The editorial also notes the “irony” that Johnson’s home state “has for many years been distancing itself from the logic inherent in the 36th president’s signature accomplishments.” I prefer the word “outrage.”
For sometime now, the current political leadership in Texas has been in the middle of efforts to dismantle the Great Society, an LBJ legacy that – although far from perfect – has nevertheless boosted opportunities for countless American families.
The dismantling campaign has hurt.
Johnson’s Elementary and Secondary Education Act has been reduced to a bureaucratic testing nightmare – for students and educators alike – and the Voting Rights Act has been undermined by the U.S. Supreme Court and significantly weakened in Texas by a voter identification law designed to intimidate low-income Hispanics and African Americans from voting.
Texas has the highest rate of uninsured residents in the country, and the current political climate is determined to leave it that way by refusing to expand Medicaid, even though the federal government would pick up most of the cost.
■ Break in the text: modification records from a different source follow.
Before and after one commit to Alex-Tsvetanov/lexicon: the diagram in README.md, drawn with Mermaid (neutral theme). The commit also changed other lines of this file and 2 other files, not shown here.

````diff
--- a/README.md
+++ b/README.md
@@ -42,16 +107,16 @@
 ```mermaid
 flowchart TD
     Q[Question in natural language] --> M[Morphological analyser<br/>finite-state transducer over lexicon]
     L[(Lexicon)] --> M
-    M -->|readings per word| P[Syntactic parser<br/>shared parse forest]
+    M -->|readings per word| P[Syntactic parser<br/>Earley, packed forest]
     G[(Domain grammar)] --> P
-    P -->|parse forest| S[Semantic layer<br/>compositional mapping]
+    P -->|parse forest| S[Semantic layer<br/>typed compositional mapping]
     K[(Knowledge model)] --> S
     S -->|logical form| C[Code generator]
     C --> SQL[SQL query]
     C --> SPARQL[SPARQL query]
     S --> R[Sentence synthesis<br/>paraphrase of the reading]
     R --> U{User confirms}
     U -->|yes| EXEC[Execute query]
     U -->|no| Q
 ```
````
LBJ certainly had a lot of faults – the Vietnam debacle remaining high on the list – but he recognized, as the Express-News points out, that government had a legitimate role to play for people “genuinely in need.” And, inspired by those poor school kids in Cotulla, TX, that is what he tried to do.
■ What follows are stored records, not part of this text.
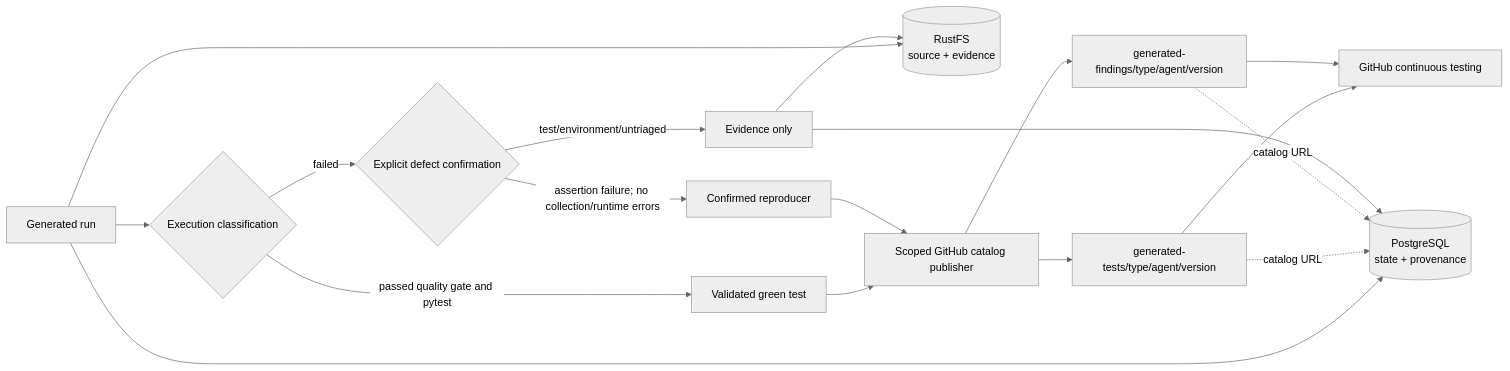
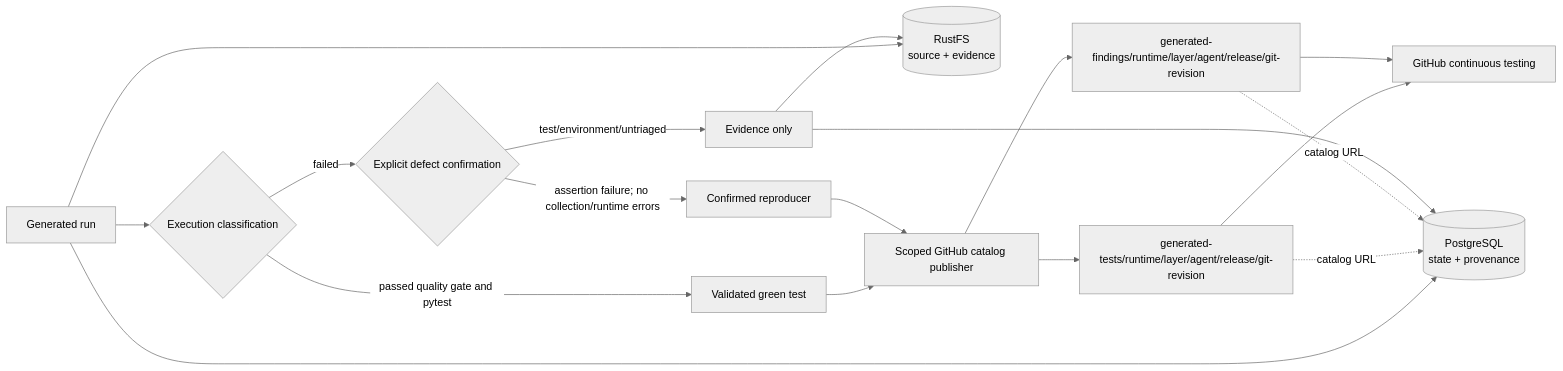
The second of 17 diagrams in docs/architecture.md (sqe/AQE), drawn with Mermaid (neutral theme) before and after one commit. The commit also changed other lines of this file and 57 other files, not shown here.

````diff
--- a/docs/architecture.md
+++ b/docs/architecture.md
@@ -63,20 +68,20 @@
 ```mermaid
 flowchart LR
     Run[Generated run] --> DB[(PostgreSQL<br/>state + provenance)]
     Run --> Objects[(RustFS<br/>source + evidence)]
     Run --> Classify{Execution classification}
     Classify -->|passed quality gate and pytest| Green[Validated green test]
     Classify -->|failed| Triage{Explicit defect confirmation}
     Triage -->|assertion failure; no collection/runtime errors| Reproducer[Confirmed reproducer]
     Triage -->|test/environment/untriaged| Retain[Evidence only]
     Green --> Publisher[Scoped GitHub catalog publisher]
     Reproducer --> Publisher
-    Publisher --> Tests[generated-tests/type/agent/version]
-    Publisher --> Findings[generated-findings/type/agent/version]
+    Publisher --> Tests[generated-tests/runtime/layer/agent/release/git-revision]
+    Publisher --> Findings[generated-findings/runtime/layer/agent/release/git-revision]
     Tests --> Actions[GitHub continuous testing]
     Findings --> Actions
     Tests -. catalog URL .-> DB
     Findings -. catalog URL .-> DB
     Retain --> DB
     Retain --> Objects
 ```
````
I suspect LBJ would be outraged by much of today’s political crop in Texas — career politicans who perpetuate their careers by bashing government — and he would mistake the current presidential race as an audition for a circus clown show.